* Your objective:
Give back every line of the data, word for word.

** Opening Raw data block **

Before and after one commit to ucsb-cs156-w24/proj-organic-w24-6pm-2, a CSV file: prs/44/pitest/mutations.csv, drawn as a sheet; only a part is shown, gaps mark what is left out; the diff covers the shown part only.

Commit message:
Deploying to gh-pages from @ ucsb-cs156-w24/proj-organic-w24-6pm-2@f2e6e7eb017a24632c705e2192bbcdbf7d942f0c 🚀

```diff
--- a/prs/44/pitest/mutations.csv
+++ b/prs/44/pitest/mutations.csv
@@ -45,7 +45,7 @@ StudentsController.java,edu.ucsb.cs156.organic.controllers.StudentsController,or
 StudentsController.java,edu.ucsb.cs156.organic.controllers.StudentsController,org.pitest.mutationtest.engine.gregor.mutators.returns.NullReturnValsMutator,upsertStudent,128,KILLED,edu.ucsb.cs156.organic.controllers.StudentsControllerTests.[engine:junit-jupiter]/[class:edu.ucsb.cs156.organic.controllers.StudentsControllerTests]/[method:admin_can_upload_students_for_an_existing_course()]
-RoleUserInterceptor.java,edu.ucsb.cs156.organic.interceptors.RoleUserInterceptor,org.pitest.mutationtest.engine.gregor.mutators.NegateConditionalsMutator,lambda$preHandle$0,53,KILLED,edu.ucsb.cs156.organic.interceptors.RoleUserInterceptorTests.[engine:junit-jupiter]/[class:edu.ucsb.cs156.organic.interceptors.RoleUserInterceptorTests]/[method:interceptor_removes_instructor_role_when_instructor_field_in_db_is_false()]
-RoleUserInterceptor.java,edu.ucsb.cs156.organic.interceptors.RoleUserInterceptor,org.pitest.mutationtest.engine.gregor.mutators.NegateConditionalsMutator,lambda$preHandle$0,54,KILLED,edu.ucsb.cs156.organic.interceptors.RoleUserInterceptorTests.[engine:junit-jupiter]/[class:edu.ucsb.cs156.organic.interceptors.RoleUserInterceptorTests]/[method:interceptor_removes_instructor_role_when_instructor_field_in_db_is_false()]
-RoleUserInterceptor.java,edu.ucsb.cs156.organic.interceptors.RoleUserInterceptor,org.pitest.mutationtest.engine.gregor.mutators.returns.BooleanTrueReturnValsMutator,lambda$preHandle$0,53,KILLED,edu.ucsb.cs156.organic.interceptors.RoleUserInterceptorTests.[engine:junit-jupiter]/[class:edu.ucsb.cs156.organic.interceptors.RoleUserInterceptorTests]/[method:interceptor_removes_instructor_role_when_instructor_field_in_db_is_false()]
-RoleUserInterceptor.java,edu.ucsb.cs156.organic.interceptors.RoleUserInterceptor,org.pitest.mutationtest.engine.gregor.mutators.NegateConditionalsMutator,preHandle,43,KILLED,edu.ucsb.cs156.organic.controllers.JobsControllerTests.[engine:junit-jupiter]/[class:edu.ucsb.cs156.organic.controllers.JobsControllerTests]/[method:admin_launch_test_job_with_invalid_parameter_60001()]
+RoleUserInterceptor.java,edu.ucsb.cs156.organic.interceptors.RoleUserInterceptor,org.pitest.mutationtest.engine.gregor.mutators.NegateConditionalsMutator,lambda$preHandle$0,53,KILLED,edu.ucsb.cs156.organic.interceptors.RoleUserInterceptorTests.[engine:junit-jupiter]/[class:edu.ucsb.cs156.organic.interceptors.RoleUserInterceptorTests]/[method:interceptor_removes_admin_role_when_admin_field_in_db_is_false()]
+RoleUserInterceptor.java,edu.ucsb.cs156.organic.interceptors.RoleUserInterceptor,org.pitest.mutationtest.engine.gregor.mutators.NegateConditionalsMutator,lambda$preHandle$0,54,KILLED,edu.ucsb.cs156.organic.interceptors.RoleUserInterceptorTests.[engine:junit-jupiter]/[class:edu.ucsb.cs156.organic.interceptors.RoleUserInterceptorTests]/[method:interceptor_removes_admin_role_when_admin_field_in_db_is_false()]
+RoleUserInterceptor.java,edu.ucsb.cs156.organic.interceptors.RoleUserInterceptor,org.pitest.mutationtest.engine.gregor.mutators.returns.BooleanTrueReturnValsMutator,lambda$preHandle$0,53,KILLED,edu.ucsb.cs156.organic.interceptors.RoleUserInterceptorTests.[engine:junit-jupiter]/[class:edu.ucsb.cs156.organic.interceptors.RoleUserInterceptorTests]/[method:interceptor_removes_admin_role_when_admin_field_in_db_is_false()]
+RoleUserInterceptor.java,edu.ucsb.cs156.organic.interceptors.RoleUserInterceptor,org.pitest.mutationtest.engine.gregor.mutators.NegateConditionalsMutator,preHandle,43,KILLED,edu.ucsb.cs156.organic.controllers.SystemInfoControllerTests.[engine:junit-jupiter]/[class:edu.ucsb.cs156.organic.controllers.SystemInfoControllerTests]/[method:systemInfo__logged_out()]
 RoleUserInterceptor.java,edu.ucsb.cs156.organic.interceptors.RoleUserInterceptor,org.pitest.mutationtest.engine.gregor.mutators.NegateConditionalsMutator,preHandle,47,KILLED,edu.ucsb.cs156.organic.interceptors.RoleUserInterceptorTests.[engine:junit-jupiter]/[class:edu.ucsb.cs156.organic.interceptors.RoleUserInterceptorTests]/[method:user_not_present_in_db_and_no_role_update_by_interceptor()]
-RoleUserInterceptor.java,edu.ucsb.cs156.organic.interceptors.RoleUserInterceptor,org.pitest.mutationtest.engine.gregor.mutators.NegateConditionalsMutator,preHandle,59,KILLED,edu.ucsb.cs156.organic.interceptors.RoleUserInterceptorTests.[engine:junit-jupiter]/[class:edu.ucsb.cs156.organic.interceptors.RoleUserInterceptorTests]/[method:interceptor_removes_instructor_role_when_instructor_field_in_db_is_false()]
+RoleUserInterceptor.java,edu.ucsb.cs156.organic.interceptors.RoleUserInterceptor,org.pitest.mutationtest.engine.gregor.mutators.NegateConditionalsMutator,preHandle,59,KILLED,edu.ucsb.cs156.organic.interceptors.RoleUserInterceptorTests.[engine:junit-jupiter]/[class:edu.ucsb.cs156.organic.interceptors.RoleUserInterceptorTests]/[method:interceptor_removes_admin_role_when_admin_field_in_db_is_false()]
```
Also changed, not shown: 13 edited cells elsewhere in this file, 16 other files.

** Closing Raw data block **

* Task response:
Before and after one commit to ucsb-cs156-w24/proj-organic-w24-6pm-2, a CSV file: prs/44/pitest/mutations.csv, drawn as a sheet; only a part is shown, gaps mark what is left out; the diff covers the shown part only.

Commit message:
Deploying to gh-pages from @ ucsb-cs156-w24/proj-organic-w24-6pm-2@f2e6e7eb017a24632c705e2192bbcdbf7d942f0c 🚀

```diff
--- a/prs/44/pitest/mutations.csv
+++ b/prs/44/pitest/mutations.csv
@@ -45,7 +45,7 @@ StudentsController.java,edu.ucsb.cs156.organic.controllers.StudentsController,or
 StudentsController.java,edu.ucsb.cs156.organic.controllers.StudentsController,org.pitest.mutationtest.engine.gregor.mutators.returns.NullReturnValsMutator,upsertStudent,128,KILLED,edu.ucsb.cs156.organic.controllers.StudentsControllerTests.[engine:junit-jupiter]/[class:edu.ucsb.cs156.organic.controllers.StudentsControllerTests]/[method:admin_can_upload_students_for_an_existing_course()]
-RoleUserInterceptor.java,edu.ucsb.cs156.organic.interceptors.RoleUserInterceptor,org.pitest.mutationtest.engine.gregor.mutators.NegateConditionalsMutator,lambda$preHandle$0,53,KILLED,edu.ucsb.cs156.organic.interceptors.RoleUserInterceptorTests.[engine:junit-jupiter]/[class:edu.ucsb.cs156.organic.interceptors.RoleUserInterceptorTests]/[method:interceptor_removes_instructor_role_when_instructor_field_in_db_is_false()]
-RoleUserInterceptor.java,edu.ucsb.cs156.organic.interceptors.RoleUserInterceptor,org.pitest.mutationtest.engine.gregor.mutators.NegateConditionalsMutator,lambda$preHandle$0,54,KILLED,edu.ucsb.cs156.organic.interceptors.RoleUserInterceptorTests.[engine:junit-jupiter]/[class:edu.ucsb.cs156.organic.interceptors.RoleUserInterceptorTests]/[method:interceptor_removes_instructor_role_when_instructor_field_in_db_is_false()]
-RoleUserInterceptor.java,edu.ucsb.cs156.organic.interceptors.RoleUserInterceptor,org.pitest.mutationtest.engine.gregor.mutators.returns.BooleanTrueReturnValsMutator,lambda$preHandle$0,53,KILLED,edu.ucsb.cs156.organic.interceptors.RoleUserInterceptorTests.[engine:junit-jupiter]/[class:edu.ucsb.cs156.organic.interceptors.RoleUserInterceptorTests]/[method:interceptor_removes_instructor_role_when_instructor_field_in_db_is_false()]
-RoleUserInterceptor.java,edu.ucsb.cs156.organic.interceptors.RoleUserInterceptor,org.pitest.mutationtest.engine.gregor.mutators.NegateConditionalsMutator,preHandle,43,KILLED,edu.ucsb.cs156.organic.controllers.JobsControllerTests.[engine:junit-jupiter]/[class:edu.ucsb.cs156.organic.controllers.JobsControllerTests]/[method:admin_launch_test_job_with_invalid_parameter_60001()]
+RoleUserInterceptor.java,edu.ucsb.cs156.organic.interceptors.RoleUserInterceptor,org.pitest.mutationtest.engine.gregor.mutators.NegateConditionalsMutator,lambda$preHandle$0,53,KILLED,edu.ucsb.cs156.organic.interceptors.RoleUserInterceptorTests.[engine:junit-jupiter]/[class:edu.ucsb.cs156.organic.interceptors.RoleUserInterceptorTests]/[method:interceptor_removes_admin_role_when_admin_field_in_db_is_false()]
+RoleUserInterceptor.java,edu.ucsb.cs156.organic.interceptors.RoleUserInterceptor,org.pitest.mutationtest.engine.gregor.mutators.NegateConditionalsMutator,lambda$preHandle$0,54,KILLED,edu.ucsb.cs156.organic.interceptors.RoleUserInterceptorTests.[engine:junit-jupiter]/[class:edu.ucsb.cs156.organic.interceptors.RoleUserInterceptorTests]/[method:interceptor_removes_admin_role_when_admin_field_in_db_is_false()]
+RoleUserInterceptor.java,edu.ucsb.cs156.organic.interceptors.RoleUserInterceptor,org.pitest.mutationtest.engine.gregor.mutators.returns.BooleanTrueReturnValsMutator,lambda$preHandle$0,53,KILLED,edu.ucsb.cs156.organic.interceptors.RoleUserInterceptorTests.[engine:junit-jupiter]/[class:edu.ucsb.cs156.organic.interceptors.RoleUserInterceptorTests]/[method:interceptor_removes_admin_role_when_admin_field_in_db_is_false()]
+RoleUserInterceptor.java,edu.ucsb.cs156.organic.interceptors.RoleUserInterceptor,org.pitest.mutationtest.engine.gregor.mutators.NegateConditionalsMutator,preHandle,43,KILLED,edu.ucsb.cs156.organic.controllers.SystemInfoControllerTests.[engine:junit-jupiter]/[class:edu.ucsb.cs156.organic.controllers.SystemInfoControllerTests]/[method:systemInfo__logged_out()]
 RoleUserInterceptor.java,edu.ucsb.cs156.organic.interceptors.RoleUserInterceptor,org.pitest.mutationtest.engine.gregor.mutators.NegateConditionalsMutator,preHandle,47,KILLED,edu.ucsb.cs156.organic.interceptors.RoleUserInterceptorTests.[engine:junit-jupiter]/[class:edu.ucsb.cs156.organic.interceptors.RoleUserInterceptorTests]/[method:user_not_present_in_db_and_no_role_update_by_interceptor()]
-RoleUserInterceptor.java,edu.ucsb.cs156.organic.interceptors.RoleUserInterceptor,org.pitest.mutationtest.engine.gregor.mutators.NegateConditionalsMutator,preHandle,59,KILLED,edu.ucsb.cs156.organic.interceptors.RoleUserInterceptorTests.[engine:junit-jupiter]/[class:edu.ucsb.cs156.organic.interceptors.RoleUserInterceptorTests]/[method:interceptor_removes_instructor_role_when_instructor_field_in_db_is_false()]
+RoleUserInterceptor.java,edu.ucsb.cs156.organic.interceptors.RoleUserInterceptor,org.pitest.mutationtest.engine.gregor.mutators.NegateConditionalsMutator,preHandle,59,KILLED,edu.ucsb.cs156.organic.interceptors.RoleUserInterceptorTests.[engine:junit-jupiter]/[class:edu.ucsb.cs156.organic.interceptors.RoleUserInterceptorTests]/[method:interceptor_removes_admin_role_when_admin_field_in_db_is_false()]
```
Also changed, not shown: 13 edited cells elsewhere in this file, 16 other files.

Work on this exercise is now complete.